As I reflect upon my relationship with AASV (originally American Association of Swine Practitioners; AASP) and AVMA, it becomes evident how fortuitous that relationship was to the development of my swine practice experience. Graduating in 1979 from the Ohio State Veterinary College, I returned to my home town of Hershey, Pennsylvania, to become an associate in an all-species practice. My passion was for food-animal medicine, and within 18 months I had become involved in a new concept for Pennsylvania: 500-sow farrow-to-nursery total confinement swine-production buildings. Quickly, this developed into a swine practice and a food-animal practice that today continues exclusively as a food-animal practice employing nine veterinarians in primarily dairy and swine.
I vividly recall the first AASP meeting in Cincinnati, Ohio. Yes, I was overwhelmed by the format of having to select presentations and move from one room to another. However, I recognized that this association was foundational to my continued applied swine medicine. It was at the next meeting that I developed lifelong professional friendships with Larry Rueff and Tom Gillespie, also 1979 graduates of other veterinary colleges.

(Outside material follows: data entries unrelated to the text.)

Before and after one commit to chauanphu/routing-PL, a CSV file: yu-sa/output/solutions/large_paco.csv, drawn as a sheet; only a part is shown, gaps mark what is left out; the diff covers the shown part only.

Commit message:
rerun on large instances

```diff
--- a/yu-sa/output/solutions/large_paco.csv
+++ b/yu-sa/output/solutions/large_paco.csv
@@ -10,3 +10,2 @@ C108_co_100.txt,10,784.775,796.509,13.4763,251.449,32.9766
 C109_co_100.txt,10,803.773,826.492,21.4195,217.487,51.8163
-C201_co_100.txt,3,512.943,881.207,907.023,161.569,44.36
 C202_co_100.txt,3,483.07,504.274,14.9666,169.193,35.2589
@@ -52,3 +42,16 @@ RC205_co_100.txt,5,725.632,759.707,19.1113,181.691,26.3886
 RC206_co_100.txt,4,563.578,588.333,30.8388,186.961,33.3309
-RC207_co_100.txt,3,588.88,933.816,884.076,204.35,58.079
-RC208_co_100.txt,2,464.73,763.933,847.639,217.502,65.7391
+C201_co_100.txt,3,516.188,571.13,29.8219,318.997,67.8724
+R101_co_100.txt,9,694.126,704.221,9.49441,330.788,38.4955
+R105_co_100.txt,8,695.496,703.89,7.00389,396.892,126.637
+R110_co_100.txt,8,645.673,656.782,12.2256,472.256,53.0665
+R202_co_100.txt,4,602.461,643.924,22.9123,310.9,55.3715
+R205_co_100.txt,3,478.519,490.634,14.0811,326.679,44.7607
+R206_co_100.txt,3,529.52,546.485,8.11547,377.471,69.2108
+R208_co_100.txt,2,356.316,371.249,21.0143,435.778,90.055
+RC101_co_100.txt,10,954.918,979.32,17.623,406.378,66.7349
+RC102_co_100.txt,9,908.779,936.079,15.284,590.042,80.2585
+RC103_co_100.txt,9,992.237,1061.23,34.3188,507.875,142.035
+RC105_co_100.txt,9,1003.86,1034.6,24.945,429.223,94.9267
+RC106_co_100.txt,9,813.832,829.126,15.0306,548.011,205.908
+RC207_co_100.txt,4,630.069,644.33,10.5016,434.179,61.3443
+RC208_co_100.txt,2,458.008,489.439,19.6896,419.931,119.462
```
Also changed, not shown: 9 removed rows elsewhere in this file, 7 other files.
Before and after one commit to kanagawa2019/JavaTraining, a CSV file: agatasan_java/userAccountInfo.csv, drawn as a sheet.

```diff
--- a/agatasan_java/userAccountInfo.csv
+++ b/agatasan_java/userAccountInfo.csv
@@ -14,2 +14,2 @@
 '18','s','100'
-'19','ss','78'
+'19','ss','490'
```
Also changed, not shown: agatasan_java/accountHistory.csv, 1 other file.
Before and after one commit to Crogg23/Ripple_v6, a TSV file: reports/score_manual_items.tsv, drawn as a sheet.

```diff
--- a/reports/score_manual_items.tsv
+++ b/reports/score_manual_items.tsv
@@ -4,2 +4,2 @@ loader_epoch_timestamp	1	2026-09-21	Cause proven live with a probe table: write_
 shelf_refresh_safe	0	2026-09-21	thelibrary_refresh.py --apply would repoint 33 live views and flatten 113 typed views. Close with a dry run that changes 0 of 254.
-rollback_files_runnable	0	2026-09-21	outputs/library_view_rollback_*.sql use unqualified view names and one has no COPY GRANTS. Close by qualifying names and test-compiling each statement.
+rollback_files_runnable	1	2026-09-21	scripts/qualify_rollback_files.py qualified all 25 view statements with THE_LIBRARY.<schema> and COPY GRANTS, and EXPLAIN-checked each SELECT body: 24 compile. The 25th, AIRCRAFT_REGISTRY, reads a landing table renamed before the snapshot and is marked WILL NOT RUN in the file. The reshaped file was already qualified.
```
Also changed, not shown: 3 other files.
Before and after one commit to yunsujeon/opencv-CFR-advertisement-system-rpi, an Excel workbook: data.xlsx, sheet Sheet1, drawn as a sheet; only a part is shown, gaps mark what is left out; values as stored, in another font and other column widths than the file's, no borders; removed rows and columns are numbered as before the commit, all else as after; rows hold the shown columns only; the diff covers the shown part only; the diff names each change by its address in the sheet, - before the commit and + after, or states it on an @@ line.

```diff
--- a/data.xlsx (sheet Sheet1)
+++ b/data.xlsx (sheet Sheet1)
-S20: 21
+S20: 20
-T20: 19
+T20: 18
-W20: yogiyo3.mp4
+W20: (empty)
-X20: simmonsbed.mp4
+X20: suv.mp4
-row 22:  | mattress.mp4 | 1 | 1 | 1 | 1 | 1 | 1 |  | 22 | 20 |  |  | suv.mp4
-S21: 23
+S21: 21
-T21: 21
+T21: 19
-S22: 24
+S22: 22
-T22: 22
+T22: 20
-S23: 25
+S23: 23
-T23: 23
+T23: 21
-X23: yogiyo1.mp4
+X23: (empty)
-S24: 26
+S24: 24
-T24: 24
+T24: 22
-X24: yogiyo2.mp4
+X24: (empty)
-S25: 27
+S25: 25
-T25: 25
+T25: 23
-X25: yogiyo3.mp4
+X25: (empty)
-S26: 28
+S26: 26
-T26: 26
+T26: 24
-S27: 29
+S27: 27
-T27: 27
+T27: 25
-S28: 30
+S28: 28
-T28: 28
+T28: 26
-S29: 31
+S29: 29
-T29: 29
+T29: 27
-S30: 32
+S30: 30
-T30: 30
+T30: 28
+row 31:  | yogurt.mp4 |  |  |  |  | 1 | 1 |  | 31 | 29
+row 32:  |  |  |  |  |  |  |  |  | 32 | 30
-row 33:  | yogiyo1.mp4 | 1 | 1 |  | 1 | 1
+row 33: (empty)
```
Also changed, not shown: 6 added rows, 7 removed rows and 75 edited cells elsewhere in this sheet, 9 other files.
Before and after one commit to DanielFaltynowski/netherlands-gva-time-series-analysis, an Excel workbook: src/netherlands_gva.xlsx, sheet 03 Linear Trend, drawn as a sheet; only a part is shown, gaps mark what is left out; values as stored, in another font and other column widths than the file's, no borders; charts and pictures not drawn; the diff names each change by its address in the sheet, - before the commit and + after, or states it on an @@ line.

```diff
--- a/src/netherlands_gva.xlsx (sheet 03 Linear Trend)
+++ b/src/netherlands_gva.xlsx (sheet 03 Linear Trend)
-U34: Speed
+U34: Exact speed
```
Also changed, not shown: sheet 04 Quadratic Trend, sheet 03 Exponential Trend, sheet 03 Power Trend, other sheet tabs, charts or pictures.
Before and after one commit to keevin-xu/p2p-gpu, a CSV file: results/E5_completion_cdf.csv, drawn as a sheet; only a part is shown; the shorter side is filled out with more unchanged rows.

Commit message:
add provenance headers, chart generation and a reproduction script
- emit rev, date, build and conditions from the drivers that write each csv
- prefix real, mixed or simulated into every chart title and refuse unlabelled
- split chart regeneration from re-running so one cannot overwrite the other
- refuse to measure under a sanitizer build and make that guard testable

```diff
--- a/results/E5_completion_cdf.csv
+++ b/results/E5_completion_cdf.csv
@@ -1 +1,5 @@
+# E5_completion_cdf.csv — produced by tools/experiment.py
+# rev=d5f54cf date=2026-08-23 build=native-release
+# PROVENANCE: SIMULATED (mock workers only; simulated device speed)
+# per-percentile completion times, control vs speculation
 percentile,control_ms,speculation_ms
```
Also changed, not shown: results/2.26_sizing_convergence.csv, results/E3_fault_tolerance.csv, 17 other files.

Pennsylvania swine practice in the 1980s to 1990s was primarily focused on pseudorabies eradication. Key to a successful eradication was effectively marked (gene-deleted) vaccines and many 800- to 900-sample days. Concurrently, lice and mange were eliminated from confinement swine production with an injectable product. WOW! However, the nemesis, porcine reproductive and respiratory syndrome, was diagnosed in 1989, and we still struggle to find a methodology to eliminate its impact. Animal flow changed rapidly in Pennsylvania in allocation of two-site production from breeding-nursery and grower-finisher to breeding and wean-to-finish. Observing the dynamic growth of artificial insemination, AASP proactively published Boar Stud Guidelines in the 1990s in Pennsylvania, nationally, and internationally to assist in standardizing this valuable advancement in swine production. For me, the AASP was invaluable in the formal and informal educational processing of concepts and application.
One of my first service positions with AASP was as an alternate delegate to the AVMA House of Delegates. This was a 6-year term, with 3 years of training as an alternate followed by 3 years as a delegate. Dr Connor mentored me, and we both endured the glacial speed of action or inaction of the meetings. I have come to appreciate that sometimes even when the AVMA was slow in acting, it was validating a concept. This experience with the House of Delegates has acted as a model for AASV members to move into other areas of the AVMA where it is critical that we be present for our voice to be heard.
Yes, I was now in the pipeline serving on the Council on Veterinary Service with biannual trips to Chicago, requiring a large notebook of agenda material to be covered. Since 2010, we have gone almost paperless. The majority of my time was spent in policy revision and proposal of actions for the executive board. With the electronic age, the standard of operation involves my engagement in monthly conference calls and daily e-mails, along with clients’ requests. As my term was expiring, Tom Burkgren gently suggested that I serve on the Animal Agriculture Liaison Committee (AALC). Wow, this is an action-packed group of veterinarians representing food-animal medicine. I look forward to each biannual Chicago meeting, as we always have an energetic meeting. The key question moving forward is will the voice representing food-animal medicine and AASV be heard by AVMA with the new governance proposals. We at the AALC are concerned and have put forward candidates to voice our concerns. Over the course of my service, we have repeatedly been dismissed or overlooked by the AVMA as a resource in key food-animal issues.
During my tenure with the various committees and councils, the most validating action has been the passage of the Veterinary Medicine Loan Repayment Act and its funding many years later. Additionally, the enactment of the electronic USDA Re-Accreditation for Regulatory Medicine without fees was a 6-year process. The AVMA agenda format change from reactive to more pro-active, which is still a work in progress, has motivated and inspired me to continue to serve and make improvements for future veterinarians. Still not adequately addressed, and an issue that will determine the survival of the veterinary professional, is the current graduate’s debt to first-year income. The equation must become 1:1 or less to be competitive with other professions.
As I approach my golden years of practice, one of the keys to my success has been the relationship with and service to AASV. My family have been extremely tolerant of the meetings I attend. However, they are the first to admit that we have gone places and done things that they could only dream of doing. I give thanks for the opportunity to have been asked to serve. In this reflection, the growth and vitality of AASV is validating. I hope in some small way I have passed on an incentive for future AASV members to step forward and serve.
-- Timothy P. Trayer, DVM
Agricultural Veterinary Associates Lititz, Pennsylvania